> **Your task**
Search the records for the string "start", then copy each line where it appears.

** Opening Data shown block **

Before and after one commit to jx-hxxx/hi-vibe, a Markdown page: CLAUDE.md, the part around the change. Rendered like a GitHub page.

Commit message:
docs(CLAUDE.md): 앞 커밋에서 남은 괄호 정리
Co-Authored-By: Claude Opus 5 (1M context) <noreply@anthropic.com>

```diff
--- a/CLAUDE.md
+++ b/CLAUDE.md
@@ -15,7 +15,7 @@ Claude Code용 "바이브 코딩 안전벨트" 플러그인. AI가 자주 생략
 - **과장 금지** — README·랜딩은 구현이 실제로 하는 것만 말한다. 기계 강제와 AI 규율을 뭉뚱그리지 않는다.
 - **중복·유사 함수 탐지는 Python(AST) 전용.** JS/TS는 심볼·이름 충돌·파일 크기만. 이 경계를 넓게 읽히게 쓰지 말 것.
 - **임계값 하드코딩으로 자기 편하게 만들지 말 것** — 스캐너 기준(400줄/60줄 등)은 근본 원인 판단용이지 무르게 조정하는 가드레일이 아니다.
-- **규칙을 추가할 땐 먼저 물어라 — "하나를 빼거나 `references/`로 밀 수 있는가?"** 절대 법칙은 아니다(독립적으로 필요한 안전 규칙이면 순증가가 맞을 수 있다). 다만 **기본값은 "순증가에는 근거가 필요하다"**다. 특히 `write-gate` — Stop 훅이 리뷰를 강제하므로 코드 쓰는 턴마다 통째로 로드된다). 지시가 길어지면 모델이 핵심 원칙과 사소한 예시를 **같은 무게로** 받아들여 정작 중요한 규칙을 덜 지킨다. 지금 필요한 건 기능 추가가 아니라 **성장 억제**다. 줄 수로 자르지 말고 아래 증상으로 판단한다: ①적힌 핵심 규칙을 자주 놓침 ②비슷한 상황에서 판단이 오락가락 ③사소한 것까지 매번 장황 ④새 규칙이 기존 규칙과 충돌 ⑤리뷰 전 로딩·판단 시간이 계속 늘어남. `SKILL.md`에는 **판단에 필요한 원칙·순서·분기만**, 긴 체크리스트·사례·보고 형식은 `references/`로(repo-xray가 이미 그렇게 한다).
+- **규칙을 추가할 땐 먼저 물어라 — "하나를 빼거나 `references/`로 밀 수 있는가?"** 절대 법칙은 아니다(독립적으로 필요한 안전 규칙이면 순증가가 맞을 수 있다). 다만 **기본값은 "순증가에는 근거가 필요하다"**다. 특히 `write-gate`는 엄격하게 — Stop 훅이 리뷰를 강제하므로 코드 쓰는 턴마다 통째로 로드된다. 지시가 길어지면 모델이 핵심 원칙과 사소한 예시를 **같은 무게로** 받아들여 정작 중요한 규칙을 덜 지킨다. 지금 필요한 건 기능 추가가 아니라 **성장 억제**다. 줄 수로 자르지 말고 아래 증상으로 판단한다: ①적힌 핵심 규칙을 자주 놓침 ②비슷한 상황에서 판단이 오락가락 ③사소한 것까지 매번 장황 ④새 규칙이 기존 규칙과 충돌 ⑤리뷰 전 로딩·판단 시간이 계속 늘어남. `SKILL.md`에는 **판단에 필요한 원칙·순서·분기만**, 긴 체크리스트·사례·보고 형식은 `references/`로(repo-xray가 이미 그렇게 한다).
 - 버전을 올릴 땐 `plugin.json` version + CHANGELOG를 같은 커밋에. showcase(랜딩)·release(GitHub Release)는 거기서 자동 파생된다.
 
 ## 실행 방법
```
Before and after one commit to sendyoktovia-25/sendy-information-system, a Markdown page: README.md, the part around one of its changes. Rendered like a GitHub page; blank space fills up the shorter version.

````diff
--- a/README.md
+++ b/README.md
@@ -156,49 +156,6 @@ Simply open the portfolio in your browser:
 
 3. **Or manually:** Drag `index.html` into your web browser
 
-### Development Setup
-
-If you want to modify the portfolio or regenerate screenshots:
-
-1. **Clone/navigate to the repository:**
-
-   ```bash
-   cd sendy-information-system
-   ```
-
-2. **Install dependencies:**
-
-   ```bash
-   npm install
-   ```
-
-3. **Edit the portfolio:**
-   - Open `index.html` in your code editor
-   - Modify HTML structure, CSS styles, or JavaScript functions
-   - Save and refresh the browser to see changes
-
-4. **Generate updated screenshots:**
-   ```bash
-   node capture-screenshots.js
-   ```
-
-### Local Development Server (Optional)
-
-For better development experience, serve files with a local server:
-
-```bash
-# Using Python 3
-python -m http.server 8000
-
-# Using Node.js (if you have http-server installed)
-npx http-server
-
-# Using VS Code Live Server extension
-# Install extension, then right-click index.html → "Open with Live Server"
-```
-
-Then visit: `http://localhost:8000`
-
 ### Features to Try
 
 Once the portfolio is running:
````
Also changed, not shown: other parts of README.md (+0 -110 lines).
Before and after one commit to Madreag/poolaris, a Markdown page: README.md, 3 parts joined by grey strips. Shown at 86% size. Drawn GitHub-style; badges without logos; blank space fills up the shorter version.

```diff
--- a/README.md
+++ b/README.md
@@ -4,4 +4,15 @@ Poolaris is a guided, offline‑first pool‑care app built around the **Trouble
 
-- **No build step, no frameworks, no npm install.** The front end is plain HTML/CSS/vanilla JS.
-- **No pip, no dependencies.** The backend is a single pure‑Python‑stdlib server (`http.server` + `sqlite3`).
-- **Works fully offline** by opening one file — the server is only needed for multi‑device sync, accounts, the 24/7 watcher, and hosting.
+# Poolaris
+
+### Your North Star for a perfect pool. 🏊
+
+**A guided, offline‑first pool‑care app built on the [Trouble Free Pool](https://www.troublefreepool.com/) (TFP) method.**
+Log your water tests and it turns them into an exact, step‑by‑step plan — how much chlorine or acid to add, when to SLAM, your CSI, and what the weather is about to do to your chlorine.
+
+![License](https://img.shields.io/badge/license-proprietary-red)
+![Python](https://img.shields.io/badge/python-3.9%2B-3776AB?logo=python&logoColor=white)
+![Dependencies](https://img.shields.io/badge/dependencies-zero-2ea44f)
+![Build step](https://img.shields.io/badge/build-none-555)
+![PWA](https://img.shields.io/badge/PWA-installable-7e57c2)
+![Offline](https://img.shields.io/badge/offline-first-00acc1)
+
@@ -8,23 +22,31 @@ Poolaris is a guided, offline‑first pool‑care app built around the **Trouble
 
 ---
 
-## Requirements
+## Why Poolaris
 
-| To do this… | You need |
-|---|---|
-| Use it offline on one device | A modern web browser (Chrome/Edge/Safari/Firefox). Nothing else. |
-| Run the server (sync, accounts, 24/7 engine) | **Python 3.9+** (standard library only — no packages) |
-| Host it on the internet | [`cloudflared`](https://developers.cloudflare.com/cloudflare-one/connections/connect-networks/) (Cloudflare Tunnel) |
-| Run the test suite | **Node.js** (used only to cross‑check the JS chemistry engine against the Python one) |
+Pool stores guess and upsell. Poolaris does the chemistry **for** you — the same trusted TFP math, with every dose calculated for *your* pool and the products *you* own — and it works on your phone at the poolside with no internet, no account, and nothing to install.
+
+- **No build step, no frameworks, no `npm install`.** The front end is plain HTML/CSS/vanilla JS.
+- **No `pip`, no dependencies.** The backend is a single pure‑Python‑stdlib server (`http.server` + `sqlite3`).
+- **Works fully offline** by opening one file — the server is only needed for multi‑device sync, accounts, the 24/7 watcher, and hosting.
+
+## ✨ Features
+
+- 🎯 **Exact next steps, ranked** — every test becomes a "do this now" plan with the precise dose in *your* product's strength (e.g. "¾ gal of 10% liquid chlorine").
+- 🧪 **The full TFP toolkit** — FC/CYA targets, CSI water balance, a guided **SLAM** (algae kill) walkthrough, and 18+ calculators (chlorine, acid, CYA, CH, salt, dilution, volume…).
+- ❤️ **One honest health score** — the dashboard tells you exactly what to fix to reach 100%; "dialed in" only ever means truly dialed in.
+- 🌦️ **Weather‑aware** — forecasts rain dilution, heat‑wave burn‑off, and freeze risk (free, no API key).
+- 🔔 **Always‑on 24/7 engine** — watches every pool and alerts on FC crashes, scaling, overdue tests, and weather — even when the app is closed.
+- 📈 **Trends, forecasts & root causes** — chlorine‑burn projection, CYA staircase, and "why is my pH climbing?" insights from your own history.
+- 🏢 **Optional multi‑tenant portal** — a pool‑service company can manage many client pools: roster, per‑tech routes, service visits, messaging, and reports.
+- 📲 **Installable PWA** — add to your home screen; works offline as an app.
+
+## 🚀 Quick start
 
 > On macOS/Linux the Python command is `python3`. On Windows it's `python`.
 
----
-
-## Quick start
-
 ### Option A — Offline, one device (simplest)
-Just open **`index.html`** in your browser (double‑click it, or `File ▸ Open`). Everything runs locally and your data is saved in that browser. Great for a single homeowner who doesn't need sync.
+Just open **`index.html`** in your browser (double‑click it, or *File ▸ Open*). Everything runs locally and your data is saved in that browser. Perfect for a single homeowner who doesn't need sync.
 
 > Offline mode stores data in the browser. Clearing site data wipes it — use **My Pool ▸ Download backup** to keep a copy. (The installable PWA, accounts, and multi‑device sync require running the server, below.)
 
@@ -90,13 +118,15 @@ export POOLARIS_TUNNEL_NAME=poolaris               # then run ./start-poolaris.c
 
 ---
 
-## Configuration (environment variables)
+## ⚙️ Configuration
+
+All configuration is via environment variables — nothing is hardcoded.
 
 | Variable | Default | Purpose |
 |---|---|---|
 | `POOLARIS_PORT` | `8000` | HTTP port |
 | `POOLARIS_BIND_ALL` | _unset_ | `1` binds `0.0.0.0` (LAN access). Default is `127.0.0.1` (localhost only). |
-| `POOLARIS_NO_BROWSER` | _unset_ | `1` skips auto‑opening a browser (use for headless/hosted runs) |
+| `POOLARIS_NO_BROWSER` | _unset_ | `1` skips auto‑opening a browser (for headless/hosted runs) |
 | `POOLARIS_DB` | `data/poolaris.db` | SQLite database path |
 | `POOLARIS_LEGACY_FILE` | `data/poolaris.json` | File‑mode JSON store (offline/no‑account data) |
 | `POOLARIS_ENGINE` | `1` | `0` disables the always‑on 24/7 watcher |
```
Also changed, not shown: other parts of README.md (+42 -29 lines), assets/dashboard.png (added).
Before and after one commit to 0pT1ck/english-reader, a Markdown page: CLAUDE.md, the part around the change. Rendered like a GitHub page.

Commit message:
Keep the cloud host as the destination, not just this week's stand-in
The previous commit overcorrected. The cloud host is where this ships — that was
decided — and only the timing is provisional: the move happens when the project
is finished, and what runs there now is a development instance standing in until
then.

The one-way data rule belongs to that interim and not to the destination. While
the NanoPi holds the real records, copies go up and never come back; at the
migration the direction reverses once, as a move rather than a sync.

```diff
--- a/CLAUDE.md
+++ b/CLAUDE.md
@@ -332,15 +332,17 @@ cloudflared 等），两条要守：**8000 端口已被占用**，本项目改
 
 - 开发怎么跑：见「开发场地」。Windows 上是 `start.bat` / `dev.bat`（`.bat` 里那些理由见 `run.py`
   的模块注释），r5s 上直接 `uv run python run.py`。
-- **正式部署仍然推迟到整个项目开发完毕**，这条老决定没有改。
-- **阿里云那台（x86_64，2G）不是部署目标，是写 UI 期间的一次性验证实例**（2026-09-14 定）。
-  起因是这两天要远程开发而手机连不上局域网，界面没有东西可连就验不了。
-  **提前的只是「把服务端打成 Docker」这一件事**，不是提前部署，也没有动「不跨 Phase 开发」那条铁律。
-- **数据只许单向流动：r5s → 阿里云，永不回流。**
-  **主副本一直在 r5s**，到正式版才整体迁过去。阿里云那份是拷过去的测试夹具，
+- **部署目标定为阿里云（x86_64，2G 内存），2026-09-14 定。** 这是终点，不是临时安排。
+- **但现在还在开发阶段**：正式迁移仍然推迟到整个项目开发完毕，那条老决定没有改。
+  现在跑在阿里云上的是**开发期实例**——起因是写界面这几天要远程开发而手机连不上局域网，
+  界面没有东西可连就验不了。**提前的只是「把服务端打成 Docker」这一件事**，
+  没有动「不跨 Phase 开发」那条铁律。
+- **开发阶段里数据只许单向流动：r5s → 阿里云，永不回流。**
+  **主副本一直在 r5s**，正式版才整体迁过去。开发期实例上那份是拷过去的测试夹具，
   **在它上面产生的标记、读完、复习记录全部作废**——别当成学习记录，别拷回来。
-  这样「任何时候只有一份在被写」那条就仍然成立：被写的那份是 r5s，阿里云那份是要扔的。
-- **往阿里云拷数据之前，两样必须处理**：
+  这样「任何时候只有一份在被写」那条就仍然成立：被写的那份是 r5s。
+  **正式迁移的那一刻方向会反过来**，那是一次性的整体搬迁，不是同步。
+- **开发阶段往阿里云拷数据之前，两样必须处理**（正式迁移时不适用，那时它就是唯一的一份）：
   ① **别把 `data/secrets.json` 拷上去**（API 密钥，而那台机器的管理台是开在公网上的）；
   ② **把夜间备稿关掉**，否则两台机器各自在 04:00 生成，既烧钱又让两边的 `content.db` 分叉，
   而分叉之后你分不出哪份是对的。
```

** Closing Data shown block **

> **Reply to the exercise**
+## 🚀 Quick start
-## Quick start
@@ -90,13 +118,15 @@ export POOLARIS_TUNNEL_NAME=poolaris               # then run ./start-poolaris.c
 - 开发怎么跑：见「开发场地」。Windows 上是 `start.bat` / `dev.bat`（`.bat` 里那些理由见 `run.py`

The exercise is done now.